Have you seen asymmetry in heavy lifts? The bench press where the sternum turns to the right. The squat where the left knee and left elbow stick out to the side. The deadlift stuck over on the right foot.
These happen. Often. If you haven’t noticed them, look out for them. It’s actually pretty cool.
But as a trainer, it’s frustrating. I can’t train you into that asymmetry. I can, but… what good could that possibly do? Now I have to stop you when I start to consistently see that.
But I’ve seen people shift over there almost immediately. I mean, like, rep two out of twenty. They know how to do the exercise, they just can’t. Their brains won’t let them. Why? Because ‘dey scared.
Here’s a recent question from one of my distance clients:
Do you use offsets frequently? Always contralateral or do you use ipsilateral?
I love this question because I think it’s one of the best illustrations of the art of coaching. Not often are things black and white.
Today I wanted to share a new video that shows how to set up with dumbbells for pressing exercises.
I’ve had a lot of people tell me that if they can get the weights up there, then they are able press them. This method allows you to get heavier weights set up.
This is especially important for someone who trains alone and has a history of shoulder problems. I might not want them pressing with a bar so much because of the restricted motion, but I still want them to get big and strong. In order to do so, they must be able to get some heavy dumbbells set up on their own.

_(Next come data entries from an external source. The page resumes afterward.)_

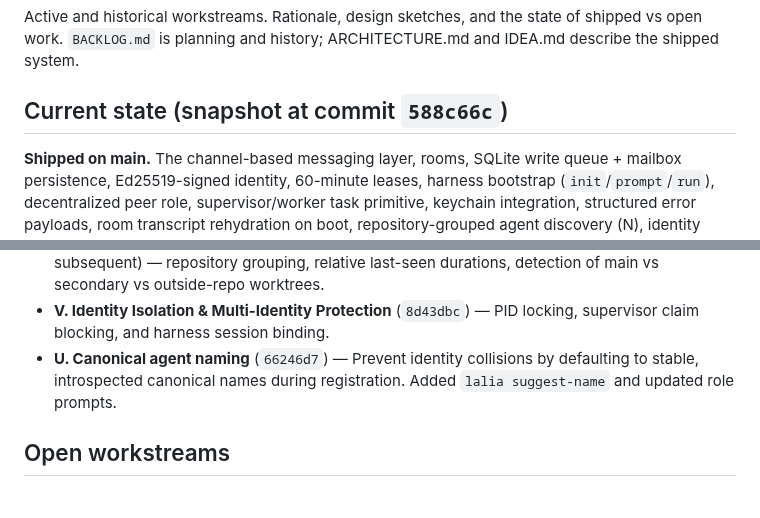
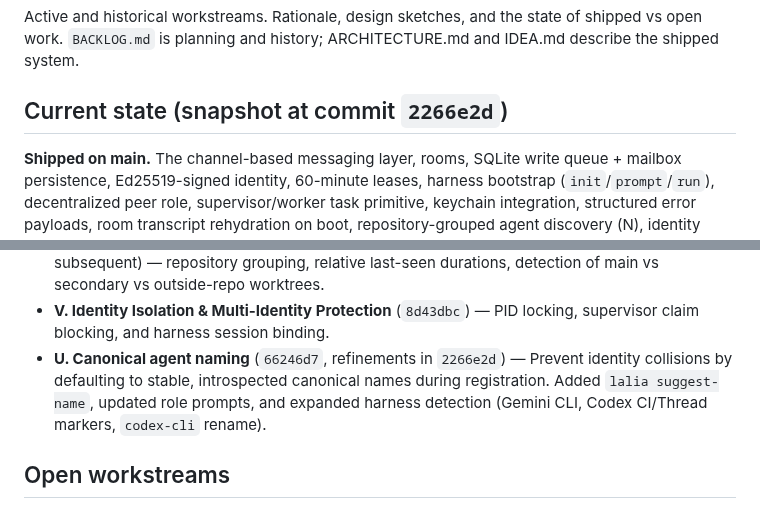
Before and after one commit to VeryBigThings/lalia, a Markdown page: BACKLOG.md, 2 parts joined by grey strips. Rendered like a GitHub page.

Commit message:
docs: sync BACKLOG.md Current state snapshot
Co-Authored-By: Gemini 3 <gemini@lalia.local>

```diff
--- a/BACKLOG.md
+++ b/BACKLOG.md
@@ -4,7 +4,7 @@ Active and historical workstreams. Rationale, design sketches, and
 the state of shipped vs open work. `BACKLOG.md` is planning and
 history; ARCHITECTURE.md and IDEA.md describe the shipped system.
 
-## Current state (snapshot at commit `588c66c`)
+## Current state (snapshot at commit `2266e2d`)
 
 **Shipped on main.** The channel-based messaging layer, rooms,
 SQLite write queue + mailbox persistence, Ed25519-signed identity,
@@ -142,9 +142,11 @@ project shouldn't see.
   durations, detection of main vs secondary vs outside-repo worktrees.
 - **V. Identity Isolation & Multi-Identity Protection** (`8d43dbc`)
   — PID locking, supervisor claim blocking, and harness session binding.
-- **U. Canonical agent naming** (`66246d7`) — Prevent identity collisions
-  by defaulting to stable, introspected canonical names during registration.
-  Added `lalia suggest-name` and updated role prompts.
+- **U. Canonical agent naming** (`66246d7`, refinements in `2266e2d`) —
+  Prevent identity collisions by defaulting to stable, introspected
+  canonical names during registration. Added `lalia suggest-name`,
+  updated role prompts, and expanded harness detection (Gemini CLI,
+  Codex CI/Thread markers, `codex-cli` rename).
 
 ## Open workstreams
 
```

As with anything, there’s a learning curve to this method, but I think you’ll love it. Give it a shot.